Where a line of the entries below includes the string "browser", count it. Give only the resulting number.

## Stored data
● ● ● ● ●

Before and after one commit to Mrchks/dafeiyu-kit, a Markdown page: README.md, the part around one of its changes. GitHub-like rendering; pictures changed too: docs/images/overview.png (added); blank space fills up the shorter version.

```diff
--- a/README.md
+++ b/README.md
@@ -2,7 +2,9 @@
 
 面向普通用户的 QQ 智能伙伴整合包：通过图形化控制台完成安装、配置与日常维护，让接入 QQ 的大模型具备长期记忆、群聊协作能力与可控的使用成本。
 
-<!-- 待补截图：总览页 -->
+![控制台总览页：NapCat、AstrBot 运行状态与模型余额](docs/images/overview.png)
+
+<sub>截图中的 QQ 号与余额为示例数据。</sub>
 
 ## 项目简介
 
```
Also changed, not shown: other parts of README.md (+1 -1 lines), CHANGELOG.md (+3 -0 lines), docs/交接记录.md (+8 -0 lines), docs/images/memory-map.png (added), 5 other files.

● ● ● ● ●

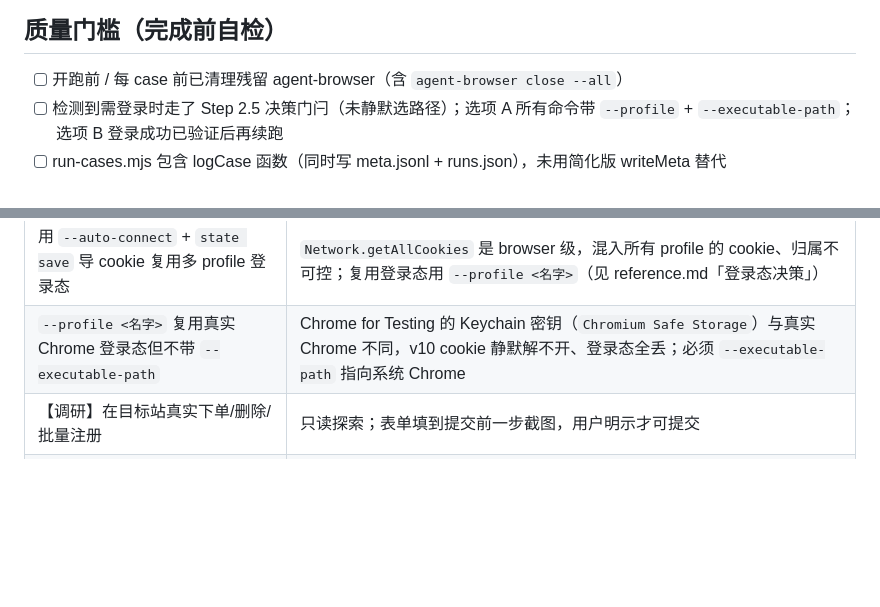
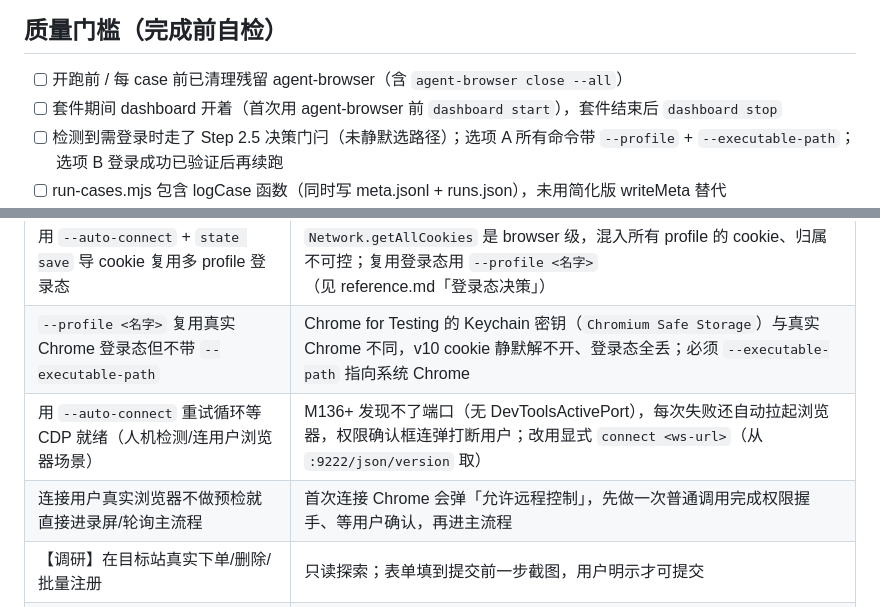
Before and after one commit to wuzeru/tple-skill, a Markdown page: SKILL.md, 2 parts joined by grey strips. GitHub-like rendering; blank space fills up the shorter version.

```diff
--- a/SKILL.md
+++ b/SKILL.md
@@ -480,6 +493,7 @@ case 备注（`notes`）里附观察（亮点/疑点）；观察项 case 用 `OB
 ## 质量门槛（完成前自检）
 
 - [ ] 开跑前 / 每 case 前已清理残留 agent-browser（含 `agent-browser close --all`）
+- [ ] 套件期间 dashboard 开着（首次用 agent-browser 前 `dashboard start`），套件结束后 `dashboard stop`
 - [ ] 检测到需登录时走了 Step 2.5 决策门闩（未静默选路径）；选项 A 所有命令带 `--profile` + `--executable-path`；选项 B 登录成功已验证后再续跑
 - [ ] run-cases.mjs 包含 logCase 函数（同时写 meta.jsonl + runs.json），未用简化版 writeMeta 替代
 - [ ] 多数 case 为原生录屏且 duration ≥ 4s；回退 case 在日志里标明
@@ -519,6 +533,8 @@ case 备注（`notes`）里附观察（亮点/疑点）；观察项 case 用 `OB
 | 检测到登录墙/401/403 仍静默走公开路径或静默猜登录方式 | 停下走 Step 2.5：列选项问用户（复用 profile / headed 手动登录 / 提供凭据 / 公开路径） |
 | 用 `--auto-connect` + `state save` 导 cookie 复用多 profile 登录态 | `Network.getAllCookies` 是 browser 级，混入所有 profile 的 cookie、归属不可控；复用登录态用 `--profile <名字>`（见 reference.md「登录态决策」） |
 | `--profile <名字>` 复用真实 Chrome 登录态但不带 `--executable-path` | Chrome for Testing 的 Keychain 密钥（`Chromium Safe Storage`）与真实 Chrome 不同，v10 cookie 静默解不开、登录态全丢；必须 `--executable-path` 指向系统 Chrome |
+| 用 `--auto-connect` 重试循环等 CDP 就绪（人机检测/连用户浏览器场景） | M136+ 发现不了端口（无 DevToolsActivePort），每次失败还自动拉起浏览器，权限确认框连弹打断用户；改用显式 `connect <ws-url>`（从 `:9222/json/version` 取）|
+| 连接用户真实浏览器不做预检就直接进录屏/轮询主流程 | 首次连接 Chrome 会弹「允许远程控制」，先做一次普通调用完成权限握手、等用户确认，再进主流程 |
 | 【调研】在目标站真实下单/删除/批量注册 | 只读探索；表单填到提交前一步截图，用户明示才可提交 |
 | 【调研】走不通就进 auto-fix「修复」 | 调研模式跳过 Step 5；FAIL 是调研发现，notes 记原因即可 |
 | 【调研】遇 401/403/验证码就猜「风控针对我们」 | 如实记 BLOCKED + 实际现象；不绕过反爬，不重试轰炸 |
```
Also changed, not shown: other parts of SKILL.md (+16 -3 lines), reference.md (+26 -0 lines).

● ● ● ● ●

## Written reply
3